“In the past few years we’ve seen a steady increase in attendees from Asean nations. UWRF has put Ubud on the map not only for literature lovers – many of whom continue to make the pilgrimage year after year – but also for those eager to discover more about Indonesian and Balinese culture.”

On top of that, the festival has helped put Ubud put “on the map” given that 65 percent of attendees are international, and 83 percent of last year’s audience visited Ubud specifically for the event.

“The annual injection into the local economy – both in Ubud and throughout Bali – is something hundreds of hoteliers, restaurateurs and drivers anticipate every year,” DeNeefe said.

Ubud, approximately two hours from south Bali, is home to some of the best luxury hotels in the region, many of which capitalise on the area’s lush foliage.

Moving up north in the region, the George Town Literary Festival (GLTF) in Penang, Malaysia is the country’s pioneer literary festival and is supported and funded by the state government of Penang.

In this case, the festival attracts mostly locals, or what made up 90 percent of last year’s total attendees. Festival director Bernice Chauly told Travel Wire Asia: “The majority of our audiences are local and comprising of young people – students of literature especially, and people who are involved in the arts. I would say that less that 10 percent of our audiences are expats and tourists.”


Street art in George Town, Penang, Malaysia. Source: Joey Santini / Shutterstock

The festival was inaugurated in 2011 with only five writers, but this year’s events on Nov 24 to 26 will see 40 writers and poets from around the world. “This year is our biggest and most ambitious yet – we will have a Translators’ Rountable, panel discussions, book launches, readings, and at night, we will have a Festival Fringe for the first time. More than 50 events in three days,” Chauly said. Most events are free to the public.

The Penang government’s enthusiasm to fund the event is also a boon for the festival and Malaysia’s reading culture at large. Chauly said: “Not all state governments believe in this and are committed to investing in the arts.
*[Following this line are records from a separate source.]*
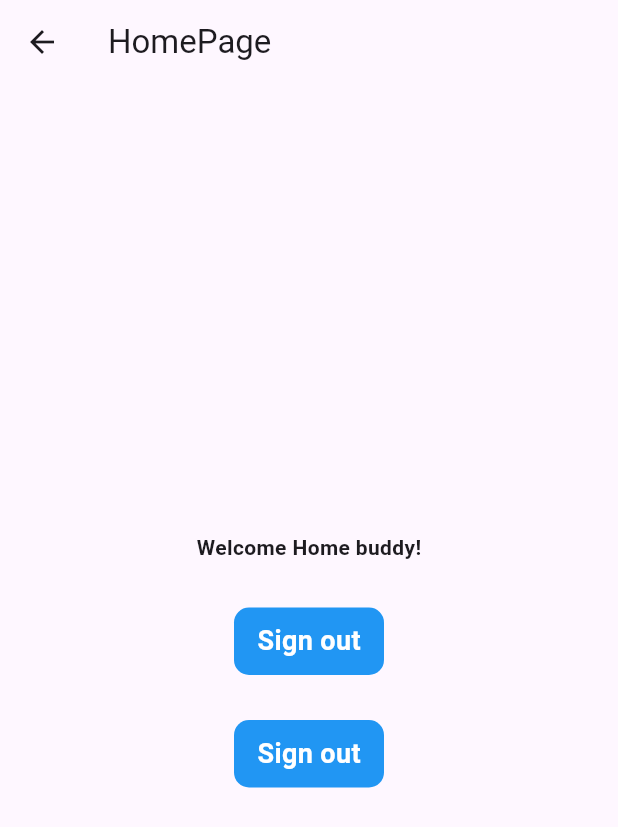
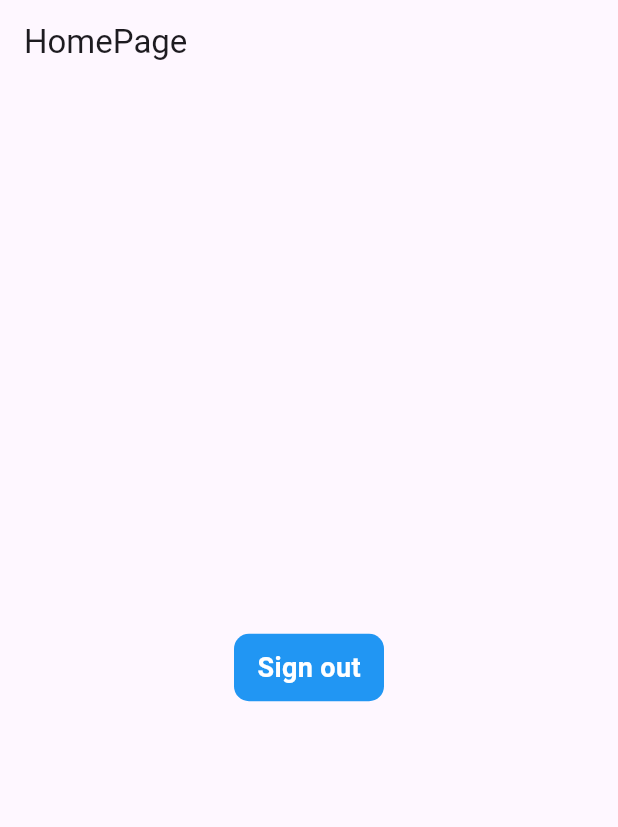
Before and after one commit to siwarbo/mh, a Flutter app: the HomePage screen opened by its route, on a phone screen of 412 x 824 dp. Shown: the top 827 px of the screen. Run offline on Flutter 3.47's test engine with Material 3 defaults, Android fonts, the phone set to English and light mode, and no system bars; our stand-ins replace firebase_auth, firebase_core, fluttertoast; accounts and stored records are empty.

Commit message:
termin signin and out

```diff
--- a/lib/features/user_auth/presentation/pages/home_page.dart
+++ b/lib/features/user_auth/presentation/pages/home_page.dart
@@ -14,64 +14,43 @@ class _HomePageState extends State<HomePage> {
   Widget build(BuildContext context) {
     return Scaffold(
       appBar: AppBar(
+        automaticallyImplyLeading: false,
         title: Text("HomePage"),
       ),
-      body: Column(mainAxisAlignment: MainAxisAlignment.center, children: [
-        Center(
-            child: Text("Welcome Home buddy!",
-                style: TextStyle(fontWeight: FontWeight.bold))),
+      body: Center(
+        child: Column(
+          mainAxisAlignment: MainAxisAlignment.center,
+          children: [
             SizedBox(
-          height: 30,
+              height: 10,
             ),
             GestureDetector(
               onTap: () {
                 FirebaseAuth.instance.signOut();
                 Navigator.pushNamed(context, "/login");
+                showToast(message: "Successfully signed out ");
               },
               child: Container(
                 height: 45,
                 width: 100,
                 decoration: BoxDecoration(
-                color: Colors.blue, borderRadius: BorderRadius.circular(10)),
+                    color: Colors.blue,
+                    borderRadius: BorderRadius.circular(10)),
                 child: Center(
                   child: Text(
                     "Sign out",
                     style: TextStyle(
                       color: Colors.white,
                       fontWeight: FontWeight.bold,
-                    fontSize: 18),
+                      fontSize: 18,
                     ),
                   ),
                 ),
               ),
-        SizedBox(
-          height: 30,
-        ),
-
-        /////
-        GestureDetector(
-          onTap: () {
-            FirebaseAuth.instance.signOut();
-            Navigator.pushNamed(context, "/login");
-            showToast(message: "Successfully signed out");
-          },
-          child: Container(
-            height: 45,
-            width: 100,
-            decoration: BoxDecoration(
-                color: Colors.blue, borderRadius: BorderRadius.circular(10)),
-            child: Center(
-              child: Text(
-                "Sign out",
-                style: TextStyle(
-                    color: Colors.white,
-                    fontWeight: FontWeight.bold,
-                    fontSize: 18),
+            )
+          ],
         ),
       ),
-          ),
-        )
-      ]),
     );
   }
 }
--- a/lib/main.dart
+++ b/lib/main.dart
@@ -3,6 +3,7 @@ import 'dart:io';
 import 'package:alh/features/app/spash_screen/splash_screen.dart';
 import 'package:alh/features/user_auth/presentation/pages/home_page.dart';
 import 'package:alh/features/user_auth/presentation/pages/login_page.dart';
+import 'package:alh/features/user_auth/presentation/pages/sign_up_page.dart';
 import 'package:firebase_core/firebase_core.dart';
 import 'package:flutter/material.dart';
 
@@ -32,9 +33,12 @@ class MyApp extends StatelessWidget {
       initialRoute: '/',
       routes: {
         '/': (context) => SplashScreen(
+              // Here, you can decide whether to show the LoginPage or HomePage based on user authentication
               child: LoginPage(),
             ),
-        '/home': (context) => HomePage(), // Define the '/home' route
+        '/login': (context) => LoginPage(),
+        '/signUp': (context) => SignUpPage(),
+        '/home': (context) => HomePage(),
       },
     );
   }
```
Lines whose indentation alone changed are shown as unchanged.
It takes an enlightened bureaucrat to understand that culture is a basic need in every society, and that literature and poetry is important to the quality of human life.”
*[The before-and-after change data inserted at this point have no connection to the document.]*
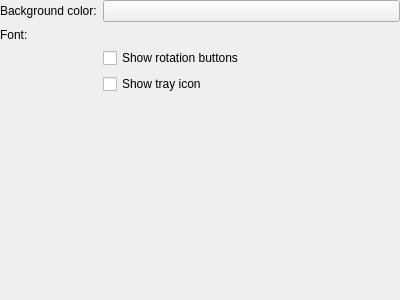
KDE/kruler, file cfg_appearance.ui: the form before one commit.
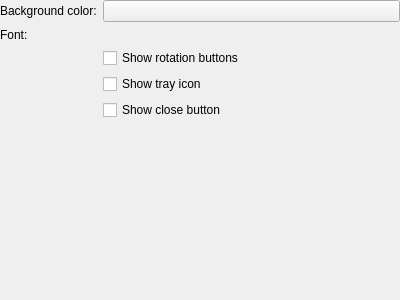
The form after the commit. Custom widgets are drawn as their Qt base class.

Commit message: Close button when in tray icon mode. This can be configured to be visible independent from the other tool buttons.

Diff of the .ui file:
```diff
--- a/cfg_appearance.ui
+++ b/cfg_appearance.ui
@@ -48,6 +48,13 @@
      </property>
     </widget>
    </item>
+   <item row="5" column="1" >
+    <widget class="QCheckBox" name="kcfg_CloseButtonVisible" >
+     <property name="text" >
+      <string>Show close button</string>
+     </property>
+    </widget>
+   </item>
   </layout>
  </widget>
  <layoutfunction spacing="KDialog::spacingHint" margin="KDialog::marginHint" />
```
Left out of the diff: 19 changed lines with no effect on the pictures. The commit also changes 4 other files.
In the vein of Chauly’s words, literary festivals are less about business and tourism than they are about encouraging discussions on politics, social issues, culture, and the arts.

SEE ALSO: Ubud Writers Festival to showcase Indonesian literature in October


Young people write messages at the Asean Literary Festival in Kota Tua in Jakarta, Indonesia, 6 August 2017. Source: Max Walden

The recent Asean Literary Festival (ALF) in Jakarta saw artists from across Southeast Asia converge in the tourist-heavy district of Kota Tua for four days to discuss everything from beat poetry and feminism to Wikileaks and the Iranian Revolution.

Contemporary issues battling the region including radicalism, blasphemy and persecution of minorities were hot topics as well. “Since the beginning, the festival aimed to promote a free and just society in Southeast Asia,” Indonesian novelist Okky Madasari told Asian Correspondent during the festival in August.

On top of tourism dollars and building a fundamental love of reading and writing, literary festivals prove to have a larger cause in the region – that is to contribute in shaping national paradigms and cultural intellect in an Asia that’s still grappling with its identity.

**This article was originally published on our sister website Travel Wire Asia.